#### [WORK REQUIRED]
Your response must consist of the listing below, repeated exactly.

···

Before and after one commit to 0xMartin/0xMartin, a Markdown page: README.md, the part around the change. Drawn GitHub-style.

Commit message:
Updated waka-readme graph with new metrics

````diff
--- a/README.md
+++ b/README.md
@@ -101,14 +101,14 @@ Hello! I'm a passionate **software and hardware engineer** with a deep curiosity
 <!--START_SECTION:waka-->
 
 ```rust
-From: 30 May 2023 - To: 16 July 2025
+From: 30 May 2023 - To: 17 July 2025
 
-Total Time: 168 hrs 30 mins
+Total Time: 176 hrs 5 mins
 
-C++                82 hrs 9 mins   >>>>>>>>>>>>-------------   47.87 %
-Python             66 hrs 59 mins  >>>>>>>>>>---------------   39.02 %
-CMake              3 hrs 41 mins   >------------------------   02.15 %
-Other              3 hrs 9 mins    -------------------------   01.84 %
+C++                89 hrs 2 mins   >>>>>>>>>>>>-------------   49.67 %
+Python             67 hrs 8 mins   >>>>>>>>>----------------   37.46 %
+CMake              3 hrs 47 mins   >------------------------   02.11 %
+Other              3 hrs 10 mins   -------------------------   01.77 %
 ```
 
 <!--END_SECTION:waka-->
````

···

#### [RESULT OF THE EXERCISE]
Before and after one commit to 0xMartin/0xMartin, a Markdown page: README.md, the part around the change. Drawn GitHub-style.

Commit message:
Updated waka-readme graph with new metrics

````diff
--- a/README.md
+++ b/README.md
@@ -101,14 +101,14 @@ Hello! I'm a passionate **software and hardware engineer** with a deep curiosity
 <!--START_SECTION:waka-->
 
 ```rust
-From: 30 May 2023 - To: 16 July 2025
+From: 30 May 2023 - To: 17 July 2025
 
-Total Time: 168 hrs 30 mins
+Total Time: 176 hrs 5 mins
 
-C++                82 hrs 9 mins   >>>>>>>>>>>>-------------   47.87 %
-Python             66 hrs 59 mins  >>>>>>>>>>---------------   39.02 %
-CMake              3 hrs 41 mins   >------------------------   02.15 %
-Other              3 hrs 9 mins    -------------------------   01.84 %
+C++                89 hrs 2 mins   >>>>>>>>>>>>-------------   49.67 %
+Python             67 hrs 8 mins   >>>>>>>>>----------------   37.46 %
+CMake              3 hrs 47 mins   >------------------------   02.11 %
+Other              3 hrs 10 mins   -------------------------   01.77 %
 ```
 
 <!--END_SECTION:waka-->
````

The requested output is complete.